Argentina's Kirchner wants rights group to monitor case

Argentine Federal Police officers raid ex-president Cristina Kirchner's vacation home as part of the so-called corruption notebooks case, in El Calafate, Santa Cruz province, on August 25, 2018

Lawyers for Argentine ex-president Cristina Kirchner said Tuesday they will call in human rights observers to counter "violations" by prosecutors investigating her for corruption.

Her defense team plans to ask the Inter-American Commission for Human Rights to send observers to examine the investigation led by prosecutor Claudio Bonadio.

Lawyer Gregorio Dalbon said the investigation into the former president "is violating all legal procedures."

A key complaint is the refusal to allow one of her lawyers to be present at a search of her home last week.

Raids were carried out at three Kirchner residences in Buenos Aires and Patagonia after the Senate voted to temporarily suspend Kirchner's immunity.

"Human rights and due process have been subjugated in one way or another," Dalbon told AFP.

Now leader of the opposition in the Senate, 65-year-old Kirchner was president from 2007-2015.

She is the highest-ranking official being investigated in the so-called corruption notebooks case, which has already ensnared dozens of former government officials and top businessmen.

Prosecutors believe a total of $160 million was paid by business leaders to Kirchner and her supporters in return for state contracts during a 10-year period from 2005-2015.

Kirchner is being investigated in five other cases.
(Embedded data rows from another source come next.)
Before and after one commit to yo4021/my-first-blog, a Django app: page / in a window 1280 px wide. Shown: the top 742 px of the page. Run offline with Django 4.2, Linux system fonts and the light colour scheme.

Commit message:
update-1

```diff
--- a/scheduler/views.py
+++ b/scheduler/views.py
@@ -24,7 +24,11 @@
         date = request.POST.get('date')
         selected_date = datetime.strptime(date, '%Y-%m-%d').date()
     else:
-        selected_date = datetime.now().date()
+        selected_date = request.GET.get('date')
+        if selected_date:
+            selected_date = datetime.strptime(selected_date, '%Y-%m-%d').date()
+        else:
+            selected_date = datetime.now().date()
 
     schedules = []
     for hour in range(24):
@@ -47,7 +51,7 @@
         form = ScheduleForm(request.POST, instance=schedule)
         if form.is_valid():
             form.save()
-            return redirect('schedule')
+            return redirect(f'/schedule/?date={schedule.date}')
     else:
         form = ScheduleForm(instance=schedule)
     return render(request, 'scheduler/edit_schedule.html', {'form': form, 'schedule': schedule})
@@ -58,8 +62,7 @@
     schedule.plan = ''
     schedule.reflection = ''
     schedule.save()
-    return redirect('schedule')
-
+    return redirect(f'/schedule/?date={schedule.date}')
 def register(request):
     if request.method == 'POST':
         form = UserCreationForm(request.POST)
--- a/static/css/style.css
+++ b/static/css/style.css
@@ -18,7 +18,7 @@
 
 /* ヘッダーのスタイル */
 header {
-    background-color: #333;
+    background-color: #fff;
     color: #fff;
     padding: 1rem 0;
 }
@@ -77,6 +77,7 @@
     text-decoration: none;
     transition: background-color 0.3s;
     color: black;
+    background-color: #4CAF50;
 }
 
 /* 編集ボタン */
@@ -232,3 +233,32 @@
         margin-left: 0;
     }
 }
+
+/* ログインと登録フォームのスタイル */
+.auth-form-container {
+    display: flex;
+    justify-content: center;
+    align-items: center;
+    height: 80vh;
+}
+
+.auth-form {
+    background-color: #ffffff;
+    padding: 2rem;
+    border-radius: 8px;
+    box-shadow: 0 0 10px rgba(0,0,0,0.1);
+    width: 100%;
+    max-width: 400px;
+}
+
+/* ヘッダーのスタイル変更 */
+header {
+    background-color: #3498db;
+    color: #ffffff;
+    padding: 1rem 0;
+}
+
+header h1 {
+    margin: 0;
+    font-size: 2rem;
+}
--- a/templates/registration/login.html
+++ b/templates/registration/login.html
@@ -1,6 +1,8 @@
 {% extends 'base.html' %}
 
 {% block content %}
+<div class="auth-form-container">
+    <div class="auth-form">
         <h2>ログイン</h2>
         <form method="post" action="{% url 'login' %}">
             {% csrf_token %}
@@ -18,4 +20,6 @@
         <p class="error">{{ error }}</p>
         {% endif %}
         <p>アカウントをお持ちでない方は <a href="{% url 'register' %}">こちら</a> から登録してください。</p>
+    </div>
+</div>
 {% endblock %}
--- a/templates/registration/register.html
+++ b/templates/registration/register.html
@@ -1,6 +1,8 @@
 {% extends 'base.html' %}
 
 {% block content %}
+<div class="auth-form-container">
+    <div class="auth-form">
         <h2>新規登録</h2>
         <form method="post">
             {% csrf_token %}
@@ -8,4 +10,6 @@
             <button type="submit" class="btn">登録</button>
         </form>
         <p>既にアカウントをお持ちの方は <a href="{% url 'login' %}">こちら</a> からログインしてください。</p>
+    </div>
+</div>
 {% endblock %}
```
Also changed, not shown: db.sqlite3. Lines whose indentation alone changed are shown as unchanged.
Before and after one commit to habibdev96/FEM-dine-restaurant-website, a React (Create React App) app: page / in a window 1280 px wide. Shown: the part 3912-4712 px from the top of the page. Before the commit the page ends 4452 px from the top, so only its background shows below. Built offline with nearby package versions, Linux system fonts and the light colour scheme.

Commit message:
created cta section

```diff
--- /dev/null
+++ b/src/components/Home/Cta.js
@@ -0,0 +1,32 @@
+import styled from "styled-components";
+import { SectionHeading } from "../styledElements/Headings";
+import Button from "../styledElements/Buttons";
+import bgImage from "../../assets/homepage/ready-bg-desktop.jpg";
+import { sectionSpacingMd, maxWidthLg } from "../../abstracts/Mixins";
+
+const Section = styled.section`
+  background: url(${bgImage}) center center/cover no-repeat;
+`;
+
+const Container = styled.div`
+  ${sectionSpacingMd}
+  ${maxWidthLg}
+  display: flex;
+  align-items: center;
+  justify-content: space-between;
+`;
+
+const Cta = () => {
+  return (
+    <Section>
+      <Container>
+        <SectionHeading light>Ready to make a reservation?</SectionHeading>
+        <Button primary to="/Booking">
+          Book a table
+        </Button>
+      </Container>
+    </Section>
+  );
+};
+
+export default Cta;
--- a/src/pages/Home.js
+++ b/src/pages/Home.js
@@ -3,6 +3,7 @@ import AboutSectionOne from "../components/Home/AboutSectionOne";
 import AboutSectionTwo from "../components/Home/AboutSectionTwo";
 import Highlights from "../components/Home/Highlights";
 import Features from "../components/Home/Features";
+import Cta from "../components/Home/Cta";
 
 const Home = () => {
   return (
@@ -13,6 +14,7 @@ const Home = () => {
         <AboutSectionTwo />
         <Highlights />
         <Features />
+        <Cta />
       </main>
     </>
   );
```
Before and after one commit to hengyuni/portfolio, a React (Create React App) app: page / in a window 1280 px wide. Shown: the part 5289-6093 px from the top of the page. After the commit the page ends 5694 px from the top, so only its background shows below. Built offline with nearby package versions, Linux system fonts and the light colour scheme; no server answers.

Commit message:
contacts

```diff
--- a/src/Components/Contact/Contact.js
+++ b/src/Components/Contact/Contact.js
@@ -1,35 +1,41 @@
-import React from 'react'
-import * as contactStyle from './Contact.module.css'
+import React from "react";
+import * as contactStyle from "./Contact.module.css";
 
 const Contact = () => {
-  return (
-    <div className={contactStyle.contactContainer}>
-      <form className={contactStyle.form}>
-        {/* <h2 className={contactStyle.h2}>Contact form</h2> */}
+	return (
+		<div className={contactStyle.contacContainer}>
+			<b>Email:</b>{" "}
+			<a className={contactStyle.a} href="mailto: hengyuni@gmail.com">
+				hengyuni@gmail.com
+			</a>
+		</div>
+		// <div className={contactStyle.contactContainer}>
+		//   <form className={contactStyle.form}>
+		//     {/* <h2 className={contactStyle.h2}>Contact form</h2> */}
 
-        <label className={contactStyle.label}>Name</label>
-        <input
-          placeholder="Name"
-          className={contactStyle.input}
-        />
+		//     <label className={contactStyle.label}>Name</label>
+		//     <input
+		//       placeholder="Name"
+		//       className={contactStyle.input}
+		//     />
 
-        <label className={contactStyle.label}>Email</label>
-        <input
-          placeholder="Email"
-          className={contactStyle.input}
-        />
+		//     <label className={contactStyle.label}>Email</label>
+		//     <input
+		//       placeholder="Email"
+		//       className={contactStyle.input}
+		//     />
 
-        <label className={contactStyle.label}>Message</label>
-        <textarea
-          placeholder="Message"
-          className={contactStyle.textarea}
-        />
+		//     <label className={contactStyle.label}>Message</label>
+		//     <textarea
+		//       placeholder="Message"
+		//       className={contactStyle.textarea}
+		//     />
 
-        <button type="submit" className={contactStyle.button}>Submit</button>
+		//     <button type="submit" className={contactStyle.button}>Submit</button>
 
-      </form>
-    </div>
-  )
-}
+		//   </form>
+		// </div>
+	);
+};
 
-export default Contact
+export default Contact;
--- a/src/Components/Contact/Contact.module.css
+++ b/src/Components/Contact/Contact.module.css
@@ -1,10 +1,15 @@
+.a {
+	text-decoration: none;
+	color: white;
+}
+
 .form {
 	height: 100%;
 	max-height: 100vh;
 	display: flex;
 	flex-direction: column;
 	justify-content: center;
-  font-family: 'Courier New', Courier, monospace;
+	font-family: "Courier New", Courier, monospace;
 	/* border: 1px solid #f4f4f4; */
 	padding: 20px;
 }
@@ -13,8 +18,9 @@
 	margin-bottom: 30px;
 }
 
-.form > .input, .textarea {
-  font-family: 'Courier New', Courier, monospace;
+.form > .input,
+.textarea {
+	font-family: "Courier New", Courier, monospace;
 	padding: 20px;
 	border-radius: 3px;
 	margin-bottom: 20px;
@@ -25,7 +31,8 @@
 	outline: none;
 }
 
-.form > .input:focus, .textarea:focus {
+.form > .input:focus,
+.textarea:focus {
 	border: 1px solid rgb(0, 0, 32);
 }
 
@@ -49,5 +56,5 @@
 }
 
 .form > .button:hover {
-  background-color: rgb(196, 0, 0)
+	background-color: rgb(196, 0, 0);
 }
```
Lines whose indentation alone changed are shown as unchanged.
She remains hugely popular and claims her political opponents are trying to derail a possible run for the presidency next year.